Task prompt => Could you copy every line of the data that contains the word "createContext"?

Exercise input =>
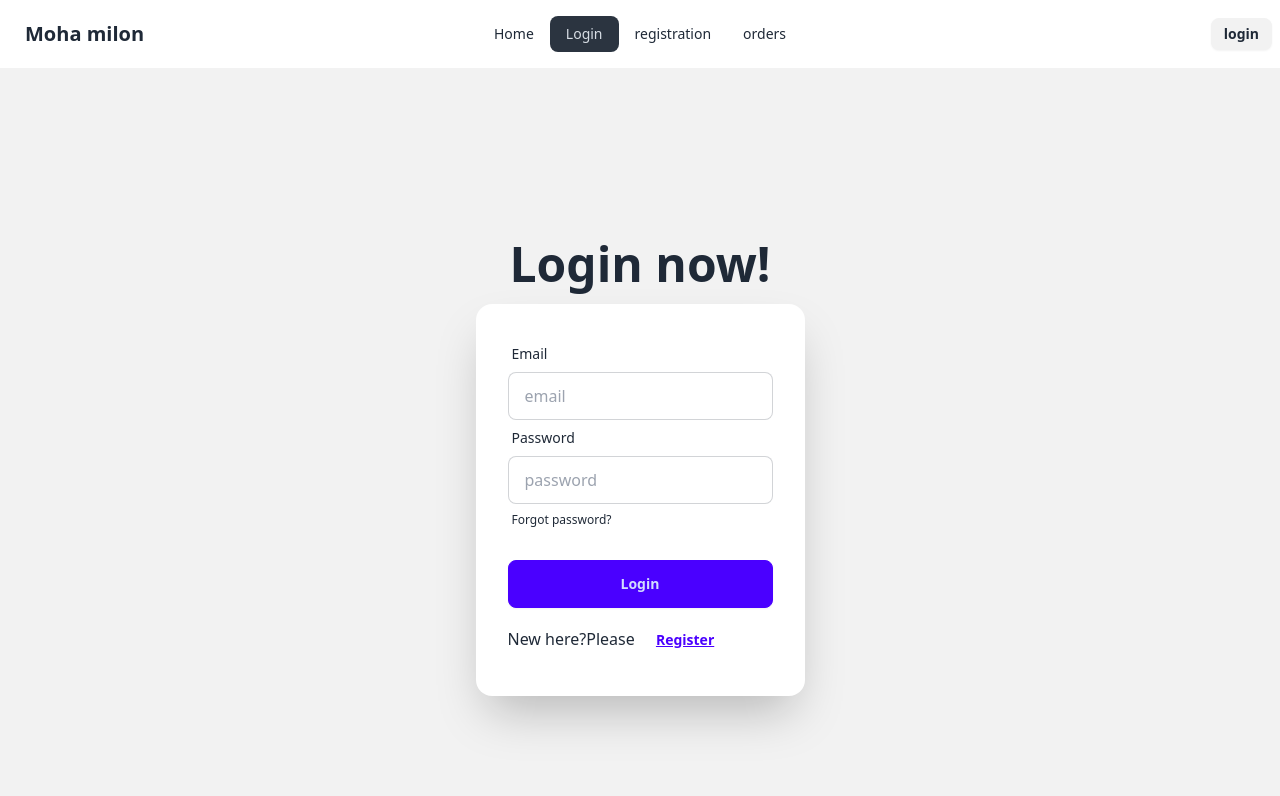
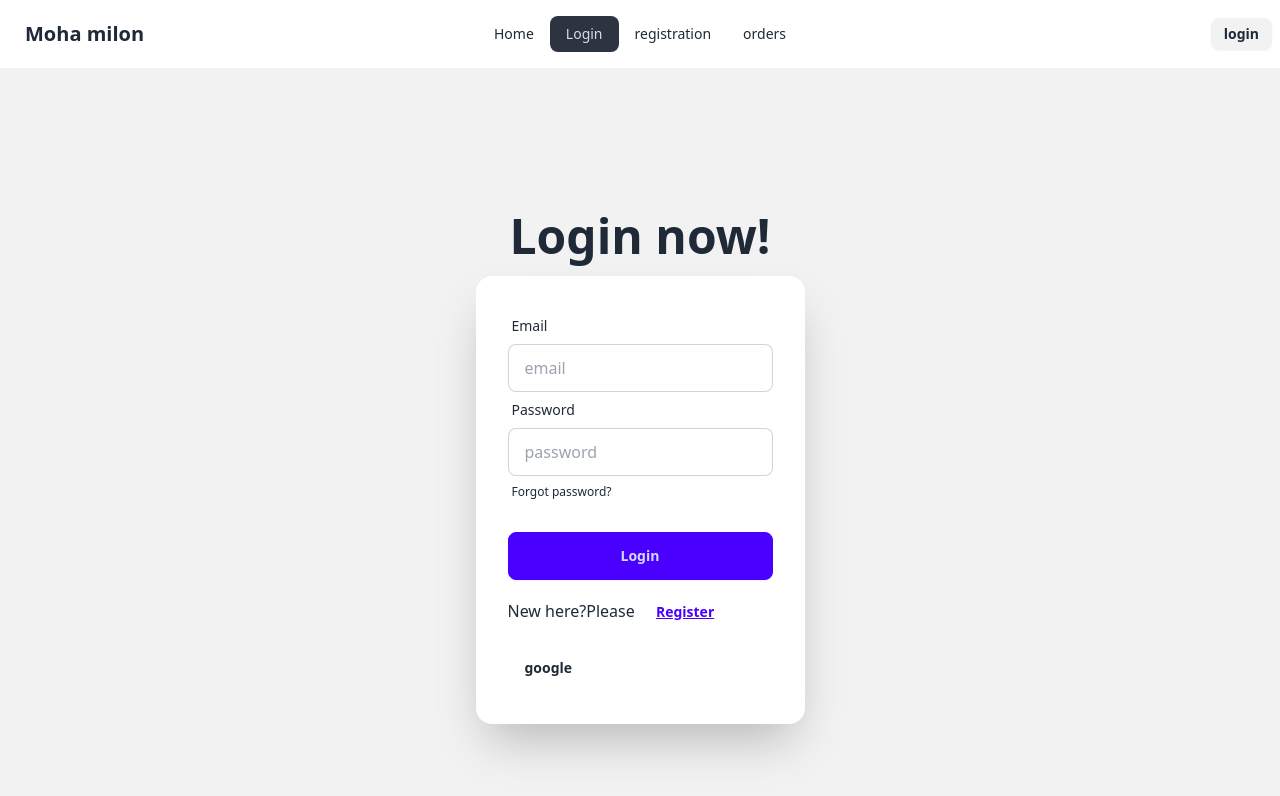
Before and after one commit to didarulZend1981/moha-milon, a React (Vite) app: page /login in a window 1280 px wide. Shown: the top 796 px of the page. Built offline with nearby package versions, Linux system fonts and the light colour scheme; no server answers.

Commit message:
8- Social Sign In Navigate After Login And Social Sign In And Practice Task

```diff
--- a/src/components/Login.jsx
+++ b/src/components/Login.jsx
@@ -4,7 +4,7 @@ import { AuthContext } from "../providers/AuthProvider";
 
 
 const Login = () => {
-  const { singInUser } = useContext(AuthContext);
+  const { singInUser,signInWithGoogle } = useContext(AuthContext);
   const navigate =useNavigate(AuthContext);
   const handleLogin = e =>{
     e.preventDefault();
@@ -23,6 +23,15 @@ const Login = () => {
         })
 
 
+  }
+  const handleGoogleSign =() =>{
+    signInWithGoogle()
+    .then(result =>{
+        console.log(result.user)
+    })
+    .catch(error =>{
+      console.error(error)
+    })
   }
 
   return (
@@ -58,6 +67,7 @@ const Login = () => {
           <button className="btn btn-link">Register</button>
           </Link>
         </p>
+        <p><button className="btn btn-ghost" onClick={handleGoogleSign}>google</button></p>
       </div>
     </div>
   </div>
--- a/src/providers/AuthProvider.jsx
+++ b/src/providers/AuthProvider.jsx
@@ -1,9 +1,11 @@
 import { createContext, useEffect, useState } from "react";
 import PropTypes from 'prop-types';
-import { createUserWithEmailAndPassword, onAuthStateChanged, signInWithEmailAndPassword, signOut } from "firebase/auth";
+import { GoogleAuthProvider, createUserWithEmailAndPassword, onAuthStateChanged, signInWithEmailAndPassword, signInWithPopup, signOut } from "firebase/auth";
 import auth from "../firebase/firebase.config";
 //create context-1
 export const AuthContext =createContext(null);
+const googleProvider = new GoogleAuthProvider();
+
 
 const AuthProvider = ({children}) => {
   const [user, setUser]= useState(null);
@@ -16,6 +18,11 @@ const AuthProvider = ({children}) => {
   const singInUser =(email, password)=>{
     setLoading(true);
     return signInWithEmailAndPassword(auth,email ,password)
+
+  }
+  const signInWithGoogle =()=>{
+    setLoading(true);
+    return signInWithPopup(auth,googleProvider);
 
   }
   // const authInfo = { user,createUser}
@@ -43,7 +50,8 @@ const AuthProvider = ({children}) => {
     createUser,
     singInUser,
     logOut,
-    loading
+    loading,
+    signInWithGoogle
 
   }
 
```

Finished exercise =>
 import { createContext, useEffect, useState } from "react";
 export const AuthContext =createContext(null);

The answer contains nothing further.